◆ WHAT THE TASK ASKS: From the data below, copy each line that includes the word "chịu".

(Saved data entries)

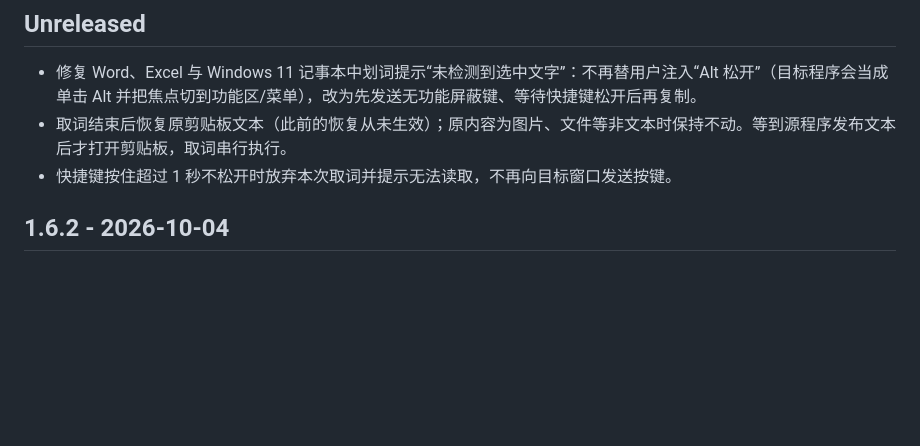
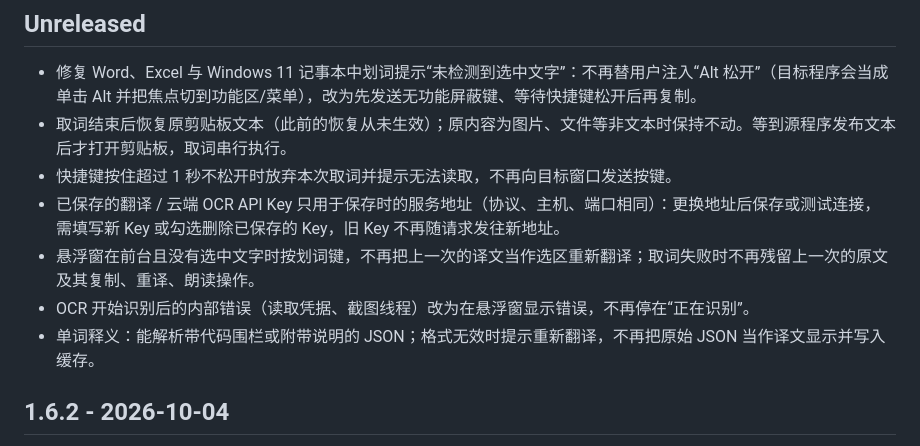
Before and after one commit to MYPoems/QuickTranslate, a Markdown page: CHANGELOG.md, the part around the change. GitHub-like rendering; blank space fills up the shorter version.

Commit message:
docs: note the review fixes in the changelog
Co-Authored-By: Claude Fable 5.2 <noreply@anthropic.com>

```diff
--- a/CHANGELOG.md
+++ b/CHANGELOG.md
@@ -5,6 +5,10 @@
 - 修复 Word、Excel 与 Windows 11 记事本中划词提示“未检测到选中文字”：不再替用户注入“Alt 松开”（目标程序会当成单击 Alt 并把焦点切到功能区/菜单），改为先发送无功能屏蔽键、等待快捷键松开后再复制。
 - 取词结束后恢复原剪贴板文本（此前的恢复从未生效）；原内容为图片、文件等非文本时保持不动。等到源程序发布文本后才打开剪贴板，取词串行执行。
 - 快捷键按住超过 1 秒不松开时放弃本次取词并提示无法读取，不再向目标窗口发送按键。
+- 已保存的翻译 / 云端 OCR API Key 只用于保存时的服务地址（协议、主机、端口相同）：更换地址后保存或测试连接，需填写新 Key 或勾选删除已保存的 Key，旧 Key 不再随请求发往新地址。
+- 悬浮窗在前台且没有选中文字时按划词键，不再把上一次的译文当作选区重新翻译；取词失败时不再残留上一次的原文及其复制、重译、朗读操作。
+- OCR 开始识别后的内部错误（读取凭据、截图线程）改为在悬浮窗显示错误，不再停在“正在识别”。
+- 单词释义：能解析带代码围栏或附带说明的 JSON；格式无效时提示重新翻译，不再把原始 JSON 当作译文显示并写入缓存。
 
 ## 1.6.2 - 2026-10-04
 
```
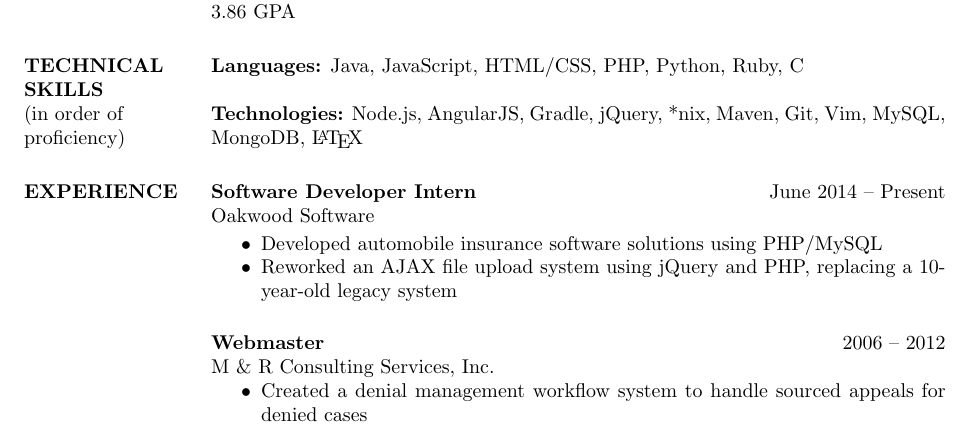
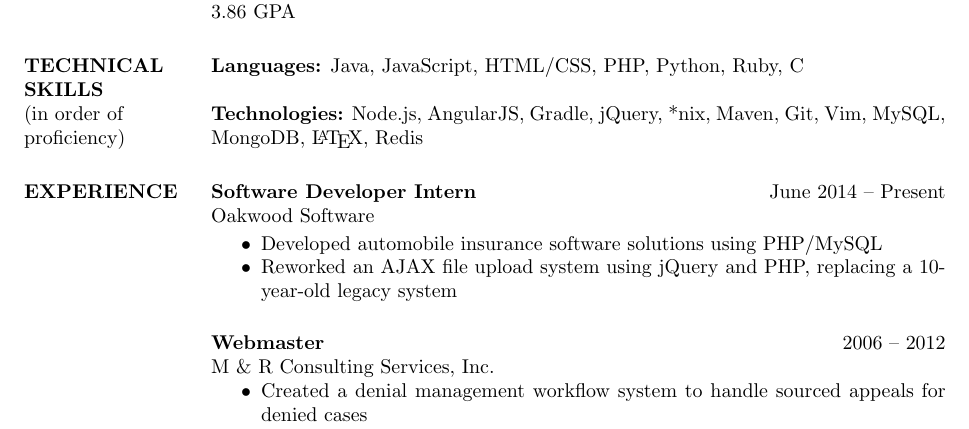
Before and after one commit to macalinao/resume, a LaTeX CV (resume.tex): part of the page, cut so that both start at the same text. Compiled offline with pdfLaTeX.

Commit message:
update resume

```diff
--- a/resume.tex
+++ b/resume.tex
@@ -25,7 +25,7 @@
 
   {\bf Languages:} Java, JavaScript, HTML/CSS, PHP, Python, Ruby, C
 
-  {\bf Technologies:} Node.js, AngularJS, Gradle, jQuery, *nix, Maven, Git, Vim, MySQL, MongoDB, \LaTeX
+  {\bf Technologies:} Node.js, AngularJS, Gradle, jQuery, *nix, Maven, Git, Vim, MySQL, MongoDB, \LaTeX, Redis
 
   \section{EXPERIENCE}
 
```
Also changed, not shown: resume.pdf.
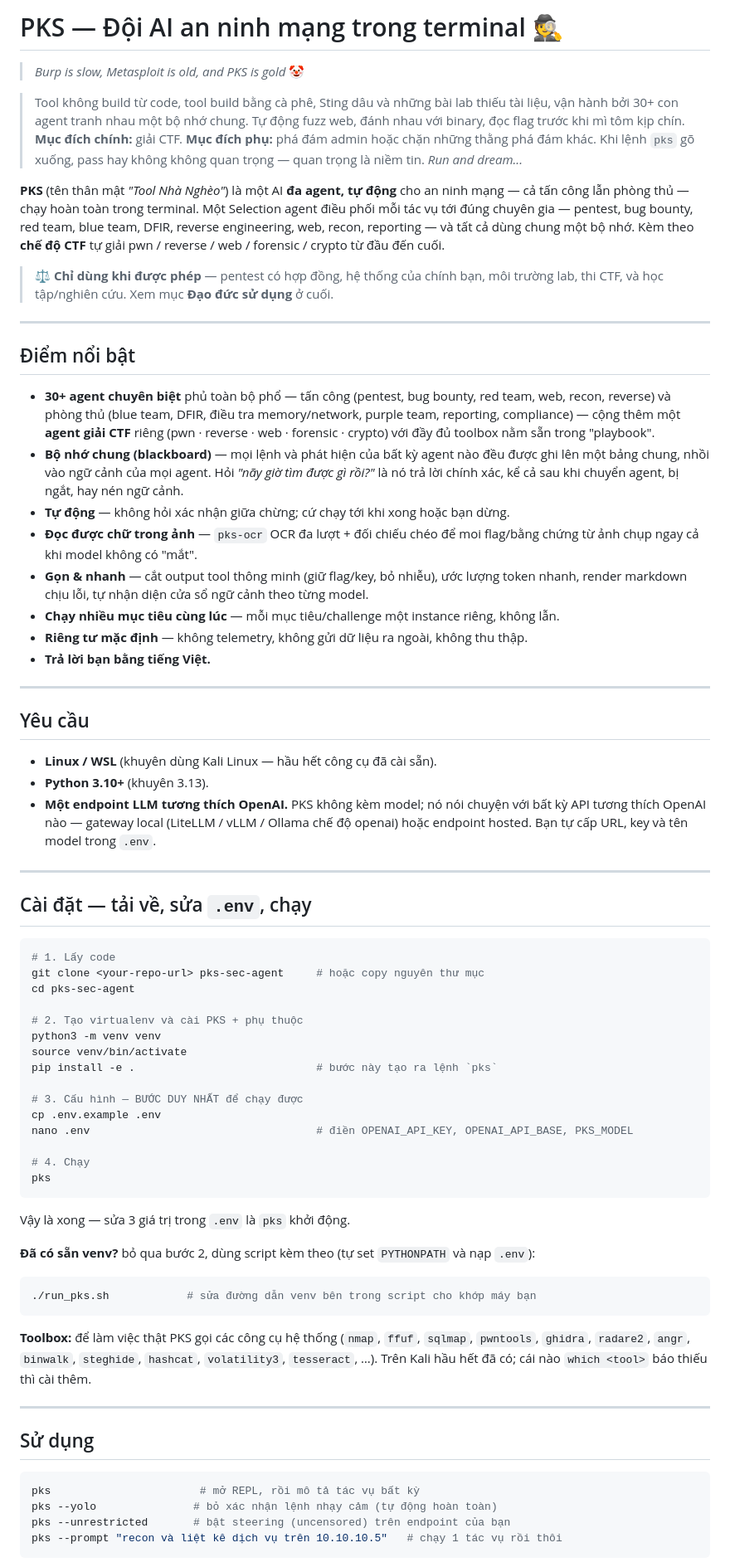
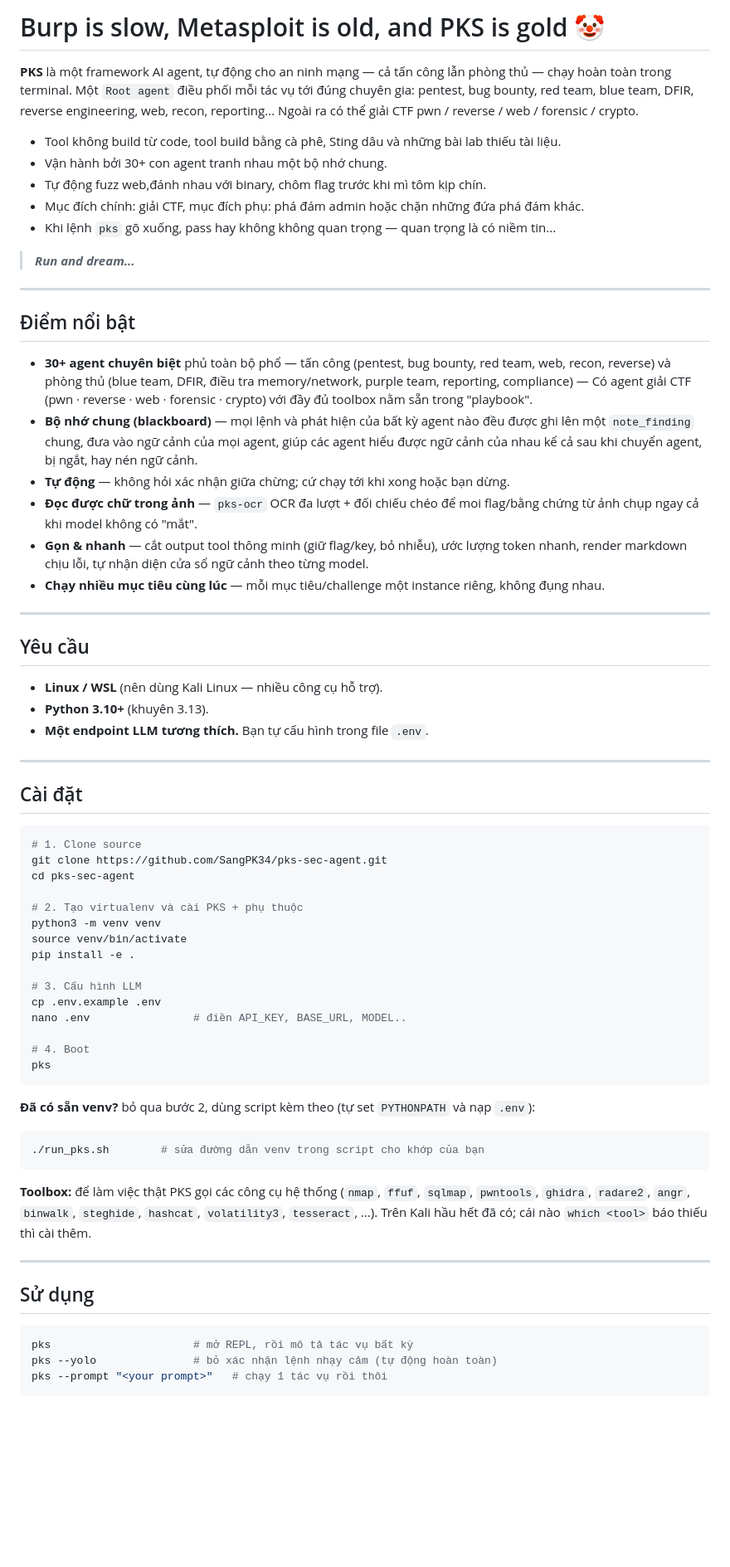
Before and after one commit to SangPK34/pks-sec-agent, a Markdown page: README.md, the part around one of its changes. Shown at 83% size. Drawn GitHub-style; blank space fills up the shorter version.

````diff
--- a/README.md
+++ b/README.md
@@ -1,80 +1,58 @@
-# PKS — Đội AI an ninh mạng trong terminal 🕵️
-
-> *Burp is slow, Metasploit is old, and PKS is gold* 🤡
-
-> Tool không build từ code, tool build bằng cà phê, Sting dâu và những bài lab thiếu
-> tài liệu, vận hành bởi 30+ con agent tranh nhau một bộ nhớ chung. Tự động fuzz web,
-> đánh nhau với binary, đọc flag trước khi mì tôm kịp chín. **Mục đích chính:** giải CTF.
-> **Mục đích phụ:** phá đám admin hoặc chặn những thằng phá đám khác. Khi lệnh `pks` gõ
-> xuống, pass hay không không quan trọng — quan trọng là niềm tin. *Run and dream...*
-
-**PKS** (tên thân mật *"Tool Nhà Nghèo"*) là một AI **đa agent, tự động** cho an ninh
-mạng — cả tấn công lẫn phòng thủ — chạy hoàn toàn trong terminal. Một Selection agent
-điều phối mỗi tác vụ tới đúng chuyên gia — pentest, bug bounty, red team, blue team,
-DFIR, reverse engineering, web, recon, reporting — và tất cả dùng chung một bộ nhớ. Kèm
-theo **chế độ CTF** tự giải pwn / reverse / web / forensic / crypto từ đầu đến cuối.
-
-> ⚖️ **Chỉ dùng khi được phép** — pentest có hợp đồng, hệ thống của chính bạn, môi
-> trường lab, thi CTF, và học tập/nghiên cứu. Xem mục **Đạo đức sử dụng** ở cuối.
+# Burp is slow, Metasploit is old, and PKS is gold 🤡
+**PKS** là một framework AI agent, tự động cho an ninh mạng — cả tấn công lẫn phòng thủ — chạy hoàn toàn trong terminal. Một `Root agent` điều phối mỗi tác vụ tới đúng chuyên gia: pentest, bug bounty, red team, blue team, DFIR, reverse engineering, web, recon, reporting... Ngoài ra có thể giải CTF pwn / reverse / web / forensic / crypto.
+- Tool không build từ code, tool build bằng cà phê, Sting dâu và những bài lab thiếu tài liệu.
+- Vận hành bởi 30+ con agent tranh nhau một bộ nhớ chung.
+- Tự động fuzz web,đánh nhau với binary, chôm flag trước khi mì tôm kịp chín.
+- Mục đích chính: giải CTF, mục đích phụ: phá đám admin hoặc chặn những đứa phá đám khác.
+- Khi lệnh `pks` gõ xuống, pass hay không không quan trọng — quan trọng là có niềm tin...
+> ***Run and dream...***
 
 ---
 
 ## Điểm nổi bật
 
-- **30+ agent chuyên biệt** phủ toàn bộ phổ — tấn công (pentest, bug bounty, red team,
-  web, recon, reverse) và phòng thủ (blue team, DFIR, điều tra memory/network, purple
-  team, reporting, compliance) — cộng thêm một **agent giải CTF** riêng (pwn · reverse ·
-  web · forensic · crypto) với đầy đủ toolbox nằm sẵn trong "playbook".
-- **Bộ nhớ chung (blackboard)** — mọi lệnh và phát hiện của bất kỳ agent nào đều được ghi
-  lên một bảng chung, nhồi vào ngữ cảnh của mọi agent. Hỏi *"nãy giờ tìm được gì rồi?"* là
-  nó trả lời chính xác, kể cả sau khi chuyển agent, bị ngắt, hay nén ngữ cảnh.
+- **30+ agent chuyên biệt** phủ toàn bộ phổ — tấn công (pentest, bug bounty, red team, web, recon, reverse) và phòng thủ (blue team, DFIR, điều tra memory/network, purple team, reporting, compliance) — Có agent giải CTF (pwn · reverse · web · forensic · crypto) với đầy đủ toolbox nằm sẵn trong "playbook".
+- **Bộ nhớ chung (blackboard)** — mọi lệnh và phát hiện của bất kỳ agent nào đều được ghi lên một `note_finding` chung, đưa vào ngữ cảnh của mọi agent, giúp các agent hiểu được ngữ cảnh của nhau kể cả sau khi chuyển agent, bị ngắt, hay nén ngữ cảnh.
 - **Tự động** — không hỏi xác nhận giữa chừng; cứ chạy tới khi xong hoặc bạn dừng.
-- **Đọc được chữ trong ảnh** — `pks-ocr` OCR đa lượt + đối chiếu chéo để moi flag/bằng
-  chứng từ ảnh chụp ngay cả khi model không có "mắt".
-- **Gọn & nhanh** — cắt output tool thông minh (giữ flag/key, bỏ nhiễu), ước lượng token
-  nhanh, render markdown chịu lỗi, tự nhận diện cửa sổ ngữ cảnh theo từng model.
-- **Chạy nhiều mục tiêu cùng lúc** — mỗi mục tiêu/challenge một instance riêng, không lẫn.
-- **Riêng tư mặc định** — không telemetry, không gửi dữ liệu ra ngoài, không thu thập.
-- **Trả lời bạn bằng tiếng Việt.**
+- **Đọc được chữ trong ảnh** — `pks-ocr` OCR đa lượt + đối chiếu chéo để moi flag/bằng chứng từ ảnh chụp ngay cả khi model không có "mắt".
+- **Gọn & nhanh** — cắt output tool thông minh (giữ flag/key, bỏ nhiễu), ước lượng token nhanh, render markdown chịu lỗi, tự nhận diện cửa sổ ngữ cảnh theo từng model.
+- **Chạy nhiều mục tiêu cùng lúc** — mỗi mục tiêu/challenge một instance riêng, không đụng nhau.
 
 ---
 
 ## Yêu cầu
 
-- **Linux / WSL** (khuyên dùng Kali Linux — hầu hết công cụ đã cài sẵn).
+- **Linux / WSL** (nên dùng Kali Linux — nhiều công cụ hỗ trợ).
 - **Python 3.10+** (khuyên 3.13).
-- **Một endpoint LLM tương thích OpenAI.** PKS không kèm model; nó nói chuyện với bất kỳ
-  API tương thích OpenAI nào — gateway local (LiteLLM / vLLM / Ollama chế độ openai) hoặc
-  endpoint hosted. Bạn tự cấp URL, key và tên model trong `.env`.
+- **Một endpoint LLM tương thích.** Bạn tự cấu hình trong file `.env`.
 
 ---
 
-## Cài đặt — tải về, sửa `.env`, chạy
+## Cài đặt
 
 ```bash
-# 1. Lấy code
-git clone <your-repo-url> pks-sec-agent     # hoặc copy nguyên thư mục
+# 1. Clone source
+git clone https://github.com/SangPK34/pks-sec-agent.git
 cd pks-sec-agent
 
 # 2. Tạo virtualenv và cài PKS + phụ thuộc
 python3 -m venv venv
 source venv/bin/activate
-pip install -e .                            # bước này tạo ra lệnh `pks`
+pip install -e .
 
-# 3. Cấu hình — BƯỚC DUY NHẤT để chạy được
+# 3. Cấu hình LLM
 cp .env.example .env
-nano .env                                   # điền OPENAI_API_KEY, OPENAI_API_BASE, PKS_MODEL
+nano .env                # điền API_KEY, BASE_URL, MODEL..
 
-# 4. Chạy
+# 4. Boot
 pks
 ```
 
-Vậy là xong — sửa 3 giá trị trong `.env` là `pks` khởi động.
 
 **Đã có sẵn venv?** bỏ qua bước 2, dùng script kèm theo (tự set `PYTHONPATH` và nạp `.env`):
 
 ```bash
-./run_pks.sh            # sửa đường dẫn venv bên trong script cho khớp máy bạn
+./run_pks.sh        # sửa đường dẫn venv trong script cho khớp của bạn
 ```
 
 **Toolbox:** để làm việc thật PKS gọi các công cụ hệ thống (`nmap`, `ffuf`, `sqlmap`,
@@ -86,9 +64,8 @@ Vậy là xong — sửa 3 giá trị trong `.env` là `pks` khởi động.
 ## Sử dụng
 
 ```bash
-pks                       # mở REPL, rồi mô tả tác vụ bất kỳ
+pks                      # mở REPL, rồi mô tả tác vụ bất kỳ
 pks --yolo               # bỏ xác nhận lệnh nhạy cảm (tự động hoàn toàn)
-pks --unrestricted       # bật steering (uncensored) trên endpoint của bạn
-pks --prompt "recon và liệt kê dịch vụ trên 10.10.10.5"   # chạy 1 tác vụ rồi thôi
+pks --prompt "<your prompt>"   # chạy 1 tác vụ rồi thôi
 ```
 
````
Also changed, not shown: other parts of README.md (+14 -14 lines).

◆ TASK RESULT:
-  nhanh, render markdown chịu lỗi, tự nhận diện cửa sổ ngữ cảnh theo từng model.
+- **Gọn & nhanh** — cắt output tool thông minh (giữ flag/key, bỏ nhiễu), ước lượng token nhanh, render markdown chịu lỗi, tự nhận diện cửa sổ ngữ cảnh theo từng model.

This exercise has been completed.